WHAT NEEDS TO BE DONE: Exclude all images and print the entries below exactly.

DATA RECORDS:
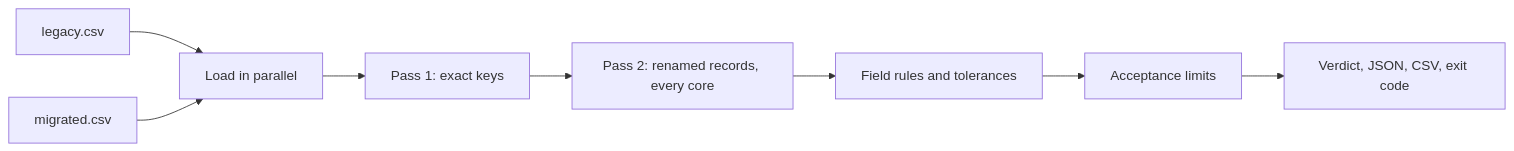
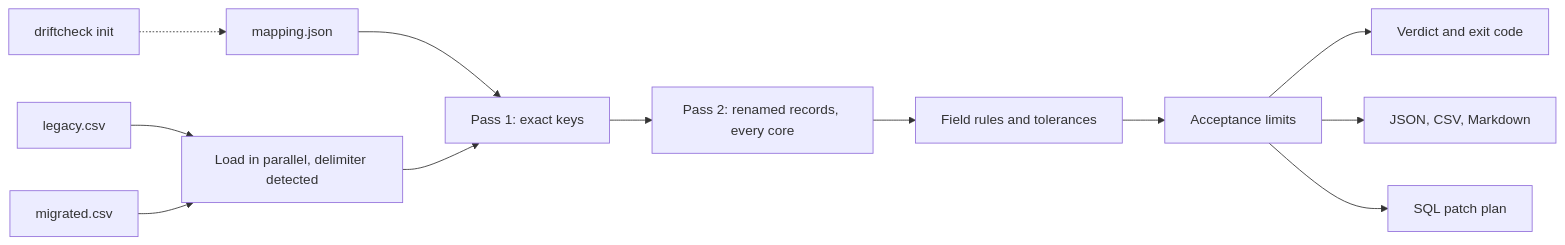
Before and after one commit to artyom129/driftcheck: the diagram in README.md, drawn with Mermaid. The commit also changed other lines of this file and 13 other files, not shown here.

First line of the commit message:
driftcheck 0.2.0: init, per-field breakdown, SQL patch plan, Markdown summary, delimiter detection

````diff
--- a/README.md
+++ b/README.md
@@ -76,10 +124,14 @@
 ```mermaid
 flowchart LR
-    A["legacy.csv"] --> L["Load in parallel"]
+    A["legacy.csv"] --> L["Load in parallel, delimiter detected"]
     B["migrated.csv"] --> L
+    I["driftcheck init"] -.-> C["mapping.json"]
+    C --> K
     L --> K["Pass 1: exact keys"]
     K --> F["Pass 2: renamed records, every core"]
     F --> D["Field rules and tolerances"]
     D --> G["Acceptance limits"]
-    G --> V["Verdict, JSON, CSV, exit code"]
+    G --> V["Verdict and exit code"]
+    G --> R["JSON, CSV, Markdown"]
+    G --> P["SQL patch plan"]
 ```
````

RESPONSE AREA:
Before and after one commit to artyom129/driftcheck: the diagram in README.md, drawn with Mermaid. The commit also changed other lines of this file and 13 other files, not shown here.

First line of the commit message:
driftcheck 0.2.0: init, per-field breakdown, SQL patch plan, Markdown summary, delimiter detection

````diff
--- a/README.md
+++ b/README.md
@@ -76,10 +124,14 @@
 ```mermaid
 flowchart LR
-    A["legacy.csv"] --> L["Load in parallel"]
+    A["legacy.csv"] --> L["Load in parallel, delimiter detected"]
     B["migrated.csv"] --> L
+    I["driftcheck init"] -.-> C["mapping.json"]
+    C --> K
     L --> K["Pass 1: exact keys"]
     K --> F["Pass 2: renamed records, every core"]
     F --> D["Field rules and tolerances"]
     D --> G["Acceptance limits"]
-    G --> V["Verdict, JSON, CSV, exit code"]
+    G --> V["Verdict and exit code"]
+    G --> R["JSON, CSV, Markdown"]
+    G --> P["SQL patch plan"]
 ```
````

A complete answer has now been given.